Ebola cases spiked in Guinea and Sierra Leone for the second week in a row, according to the World Health Organization’s latest figures. The unexpected rise in cases has marked a turning point in the effort to snuff out the West Africa Ebola outbreak that has killed thousands since late-2014. Despite recent encouraging news that the deadly epidemic was nearly over, the new cases show some countries are still struggling to end the outbreak once and for all.

Health officials reported Wednesday 16 new cases in Guinea and 15 new cases in Sierra Leone for the week ending June 7. The previous week saw 13 new cases in Guinea and 12 new cases in Sierra Leone, a rise from just three new cases the week before. Liberia was declared Ebola-free in May.

“It feels like we are back to square one,” a spokesman for the aid group International Medical Corps said last month in response to that month’s rise in Ebola cases. “The world has moved on, but it is still a very real problem here. With Liberia Ebola free, we thought we were not far behind, but that isn’t the case.”

The Ebola outbreak has killed more than 11,100 people across West Africa. The total number of infected as of June 7 was 27,237, according to WHO. Liberia was the hardest hit country, accounting for nearly half of all Ebola deaths.

Despite the new cases, Sierra Leone’s leaders have said they’re optimistic about its economic recovery in what they see as the final days of Ebola. The country has struggled to lure businesses into investing in Sierra Leone’s diamond and mineral industries in recent months. Nearly 180,000 people in Sierra Leone are said to have lost their jobs because of the Ebola crisis, according to World Bank estimates.

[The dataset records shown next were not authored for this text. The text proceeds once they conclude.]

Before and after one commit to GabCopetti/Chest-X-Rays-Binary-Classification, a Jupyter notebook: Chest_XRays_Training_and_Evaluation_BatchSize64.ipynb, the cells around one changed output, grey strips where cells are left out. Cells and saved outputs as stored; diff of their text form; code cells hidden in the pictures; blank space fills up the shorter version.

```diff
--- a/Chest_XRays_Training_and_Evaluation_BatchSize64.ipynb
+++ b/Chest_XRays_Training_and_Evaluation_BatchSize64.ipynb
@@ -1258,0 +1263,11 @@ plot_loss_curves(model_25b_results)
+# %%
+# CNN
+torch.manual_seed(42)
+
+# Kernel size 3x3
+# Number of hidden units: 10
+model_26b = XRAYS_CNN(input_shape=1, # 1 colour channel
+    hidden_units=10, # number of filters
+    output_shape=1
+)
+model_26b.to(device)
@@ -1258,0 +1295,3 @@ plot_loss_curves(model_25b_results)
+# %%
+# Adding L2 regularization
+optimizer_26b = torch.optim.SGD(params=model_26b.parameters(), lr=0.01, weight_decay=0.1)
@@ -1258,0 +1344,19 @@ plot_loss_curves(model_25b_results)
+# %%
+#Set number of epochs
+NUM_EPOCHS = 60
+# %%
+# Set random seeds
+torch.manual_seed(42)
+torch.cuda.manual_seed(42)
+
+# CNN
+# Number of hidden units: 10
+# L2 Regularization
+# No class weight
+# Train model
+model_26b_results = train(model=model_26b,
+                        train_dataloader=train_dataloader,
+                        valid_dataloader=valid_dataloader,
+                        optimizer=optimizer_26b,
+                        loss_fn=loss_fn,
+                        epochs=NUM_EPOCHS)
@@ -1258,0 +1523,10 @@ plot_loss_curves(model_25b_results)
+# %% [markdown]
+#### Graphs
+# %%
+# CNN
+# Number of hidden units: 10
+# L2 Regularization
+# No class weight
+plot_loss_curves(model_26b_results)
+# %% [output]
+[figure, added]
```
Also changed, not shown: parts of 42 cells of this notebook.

“We were just beginning to develop a good environment after the war shattered us — coming to integrate society, develop business and infrastructure — and now Ebola has taken us back again,” foreign minister of Sierra Leone Samura Kamara told the Financial Times in February.